The book, very naturally, is meant for all those interested in matters of style and parody in general, and in Dan Brown's novel and the parodies of it in particular, but apart from this it will hopefully have a more specific application. Students of stylistics are too often provided with manuals giving them ample theoretical information and a relatively meagre practical demonstration of how the theoretical postulates may be used in the analysis of concrete texts. In the present manual we deliberately tried to reduce as far as possible the volume of theory offered and further on to turn entirely to the analysis of protracted literary works. We hope that the present paper will not be completely useless to the students of English who want to master the elements of stylistically and thematically (linguopoetically) oriented research.
Lipgart Andrej Aleksandrovich
Doktor filologicheskikh nauk, professor kafedri anglijskogo yazikoznaniya filologicheskogo fakul'teta MGU imeni M. V. Lomonosova. Avtor bolee 100 pechatnikh rabot po problemam yazikovedcheskoj teorii, funktsional'noj stilistiki, lingvopoetiki, prepodavaniya inostrannikh yazikov, istorii anglijskogo yazika i literaturi. Sredi nikh: «Lingvopoeticheskoe sopostavlenie: teoriya i metod», «Metodi lingvopoeticheskogo issledovaniya», «Osnovi lingvopoetiki» (M.: URSS), «Parody and Style» (M.: URSS), «Ol'ga Sergeevna Akhmanova: Ocherk zhizni i nauchnogo tvorchestva» (M.: URSS).

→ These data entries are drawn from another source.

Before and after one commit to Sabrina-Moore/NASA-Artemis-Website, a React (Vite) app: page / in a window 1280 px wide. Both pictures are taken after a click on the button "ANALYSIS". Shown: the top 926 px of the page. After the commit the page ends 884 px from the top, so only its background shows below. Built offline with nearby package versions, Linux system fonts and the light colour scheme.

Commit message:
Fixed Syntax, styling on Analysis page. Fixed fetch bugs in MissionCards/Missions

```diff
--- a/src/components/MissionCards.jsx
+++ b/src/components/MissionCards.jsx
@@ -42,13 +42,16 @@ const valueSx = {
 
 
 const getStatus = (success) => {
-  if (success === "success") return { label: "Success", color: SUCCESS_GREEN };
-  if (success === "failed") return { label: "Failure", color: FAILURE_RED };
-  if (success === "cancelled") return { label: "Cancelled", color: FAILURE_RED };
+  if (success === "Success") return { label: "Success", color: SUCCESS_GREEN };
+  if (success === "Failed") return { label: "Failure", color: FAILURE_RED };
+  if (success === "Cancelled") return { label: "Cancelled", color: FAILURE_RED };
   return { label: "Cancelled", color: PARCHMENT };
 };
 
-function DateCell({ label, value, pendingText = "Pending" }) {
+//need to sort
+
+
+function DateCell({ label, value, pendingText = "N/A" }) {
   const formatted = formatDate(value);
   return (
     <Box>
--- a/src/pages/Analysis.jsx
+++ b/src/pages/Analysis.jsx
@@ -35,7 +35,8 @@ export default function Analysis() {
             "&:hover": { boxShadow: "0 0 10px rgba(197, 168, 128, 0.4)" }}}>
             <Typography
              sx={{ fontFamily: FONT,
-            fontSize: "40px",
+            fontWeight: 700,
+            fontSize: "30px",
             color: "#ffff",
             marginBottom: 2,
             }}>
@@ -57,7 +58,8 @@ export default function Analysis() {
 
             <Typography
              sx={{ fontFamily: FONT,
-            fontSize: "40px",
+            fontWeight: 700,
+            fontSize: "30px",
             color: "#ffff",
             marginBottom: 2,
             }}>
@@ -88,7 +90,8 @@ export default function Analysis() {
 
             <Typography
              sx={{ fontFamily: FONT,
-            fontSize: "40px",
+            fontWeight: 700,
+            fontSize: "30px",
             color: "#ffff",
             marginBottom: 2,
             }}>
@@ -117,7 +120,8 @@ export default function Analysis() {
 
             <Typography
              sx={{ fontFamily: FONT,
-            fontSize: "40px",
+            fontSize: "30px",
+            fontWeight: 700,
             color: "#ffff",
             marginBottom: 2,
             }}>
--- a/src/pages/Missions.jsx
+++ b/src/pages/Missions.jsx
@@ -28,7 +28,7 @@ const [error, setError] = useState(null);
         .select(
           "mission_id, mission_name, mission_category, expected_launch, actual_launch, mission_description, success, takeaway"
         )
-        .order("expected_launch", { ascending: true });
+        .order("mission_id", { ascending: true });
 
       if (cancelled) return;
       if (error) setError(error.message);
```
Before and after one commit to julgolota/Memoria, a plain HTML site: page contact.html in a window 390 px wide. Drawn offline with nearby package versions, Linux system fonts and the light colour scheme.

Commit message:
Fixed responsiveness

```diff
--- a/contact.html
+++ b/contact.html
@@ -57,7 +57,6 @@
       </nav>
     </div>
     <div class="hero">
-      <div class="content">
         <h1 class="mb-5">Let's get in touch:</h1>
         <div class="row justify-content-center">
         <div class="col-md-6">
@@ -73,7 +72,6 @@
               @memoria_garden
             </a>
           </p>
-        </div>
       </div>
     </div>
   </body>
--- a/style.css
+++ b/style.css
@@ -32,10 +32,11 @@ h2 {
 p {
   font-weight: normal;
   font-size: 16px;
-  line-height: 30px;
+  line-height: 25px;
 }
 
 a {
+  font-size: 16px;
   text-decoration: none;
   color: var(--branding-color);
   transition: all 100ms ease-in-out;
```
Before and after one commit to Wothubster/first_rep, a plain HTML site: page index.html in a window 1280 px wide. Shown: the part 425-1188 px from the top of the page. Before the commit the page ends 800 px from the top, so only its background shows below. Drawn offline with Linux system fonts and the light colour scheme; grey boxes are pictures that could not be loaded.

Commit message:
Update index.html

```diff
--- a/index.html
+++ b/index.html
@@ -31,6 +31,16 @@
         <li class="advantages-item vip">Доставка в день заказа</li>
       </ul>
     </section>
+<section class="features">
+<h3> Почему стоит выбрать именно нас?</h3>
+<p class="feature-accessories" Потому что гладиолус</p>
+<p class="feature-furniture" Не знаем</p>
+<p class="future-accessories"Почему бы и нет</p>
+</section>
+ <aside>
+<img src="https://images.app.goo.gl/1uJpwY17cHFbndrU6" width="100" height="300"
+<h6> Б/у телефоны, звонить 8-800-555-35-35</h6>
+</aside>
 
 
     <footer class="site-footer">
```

Andrey Alexandrovich LIPGART
Doctor of Philology (1996), Professor of the Department of English Linguistics, Philological Faculty, Moscow State Lomonosov University (1998).
The author of over 90 papers on the general theory of linguistics, on functional stylistics, linguopoetics and foreign language teaching: «Linguopoetic Confrontation: Theory and Method» (1994), «Methods of Linguo-poetic Investigation» (1997), «The Foundations of Linguopoetics» (URSS, 2006). Among his recently published papers the more significant ones are those devoted to studying Shakespeare's creative work (the articles «Concerning the Interpretation of Shakespeare's Sonnets» (2004), «“The Shakespeare Problem”, the Shakespeare Canon and the Style of Shakespeare» (2005) and others).